Records for this exercise Start Marker
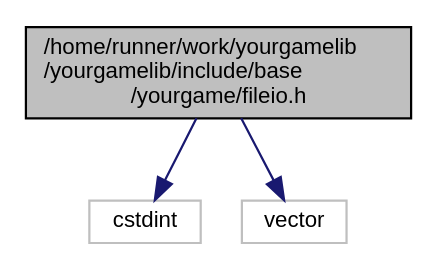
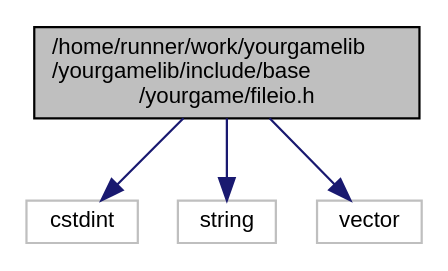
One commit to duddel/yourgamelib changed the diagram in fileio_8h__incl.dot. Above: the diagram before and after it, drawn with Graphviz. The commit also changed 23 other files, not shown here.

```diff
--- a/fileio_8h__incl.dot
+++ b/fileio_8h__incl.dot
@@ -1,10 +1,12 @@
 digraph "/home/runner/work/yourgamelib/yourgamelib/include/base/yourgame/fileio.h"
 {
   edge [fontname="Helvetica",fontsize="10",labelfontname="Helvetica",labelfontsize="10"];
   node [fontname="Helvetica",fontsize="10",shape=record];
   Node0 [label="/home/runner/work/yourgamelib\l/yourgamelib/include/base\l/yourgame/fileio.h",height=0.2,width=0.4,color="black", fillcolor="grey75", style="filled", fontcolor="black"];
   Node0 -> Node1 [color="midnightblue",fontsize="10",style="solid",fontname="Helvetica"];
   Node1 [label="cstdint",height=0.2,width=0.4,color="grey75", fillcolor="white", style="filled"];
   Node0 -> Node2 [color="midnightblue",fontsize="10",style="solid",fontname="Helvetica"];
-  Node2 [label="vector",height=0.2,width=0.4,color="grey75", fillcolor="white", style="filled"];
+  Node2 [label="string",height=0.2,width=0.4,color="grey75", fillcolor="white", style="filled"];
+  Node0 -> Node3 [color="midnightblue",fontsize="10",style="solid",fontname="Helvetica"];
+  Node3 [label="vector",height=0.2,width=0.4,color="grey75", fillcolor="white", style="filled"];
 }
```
Records for this exercise End Marker
Records for this exercise Start Marker
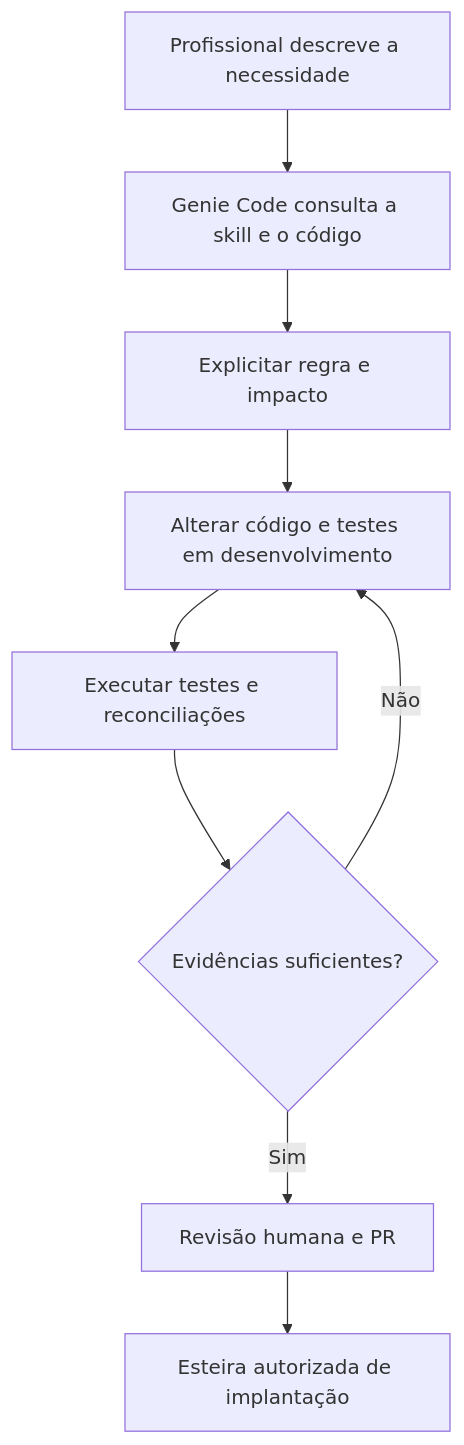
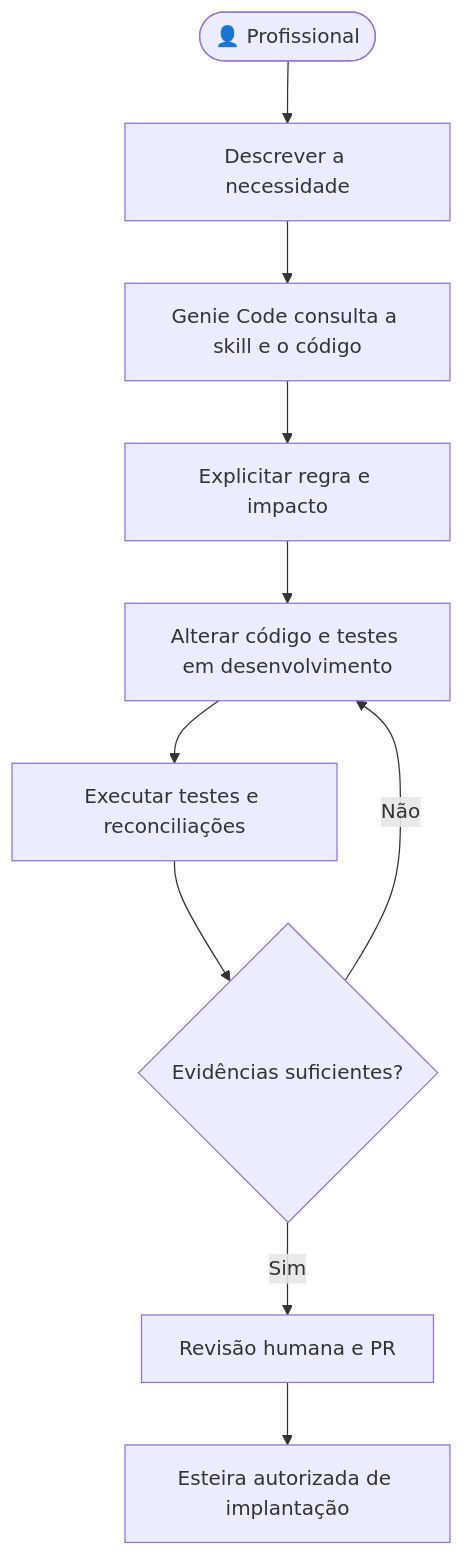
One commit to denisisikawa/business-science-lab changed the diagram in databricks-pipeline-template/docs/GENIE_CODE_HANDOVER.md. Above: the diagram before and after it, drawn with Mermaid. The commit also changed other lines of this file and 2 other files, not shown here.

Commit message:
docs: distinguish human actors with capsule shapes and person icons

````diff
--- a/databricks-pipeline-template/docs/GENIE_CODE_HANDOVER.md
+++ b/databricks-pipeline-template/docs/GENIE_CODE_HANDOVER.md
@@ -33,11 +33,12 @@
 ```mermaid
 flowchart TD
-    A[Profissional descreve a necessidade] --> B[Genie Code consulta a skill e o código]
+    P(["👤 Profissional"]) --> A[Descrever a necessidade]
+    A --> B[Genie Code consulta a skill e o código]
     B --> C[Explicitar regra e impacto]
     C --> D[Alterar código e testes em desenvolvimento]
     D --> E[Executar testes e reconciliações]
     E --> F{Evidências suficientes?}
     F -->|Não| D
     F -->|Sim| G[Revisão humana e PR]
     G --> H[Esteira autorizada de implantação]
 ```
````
Records for this exercise End Marker
*Instructions for the task*.
Nothing but a number should be returned: how many lines of the listing include "color".

*Result of this task*.
8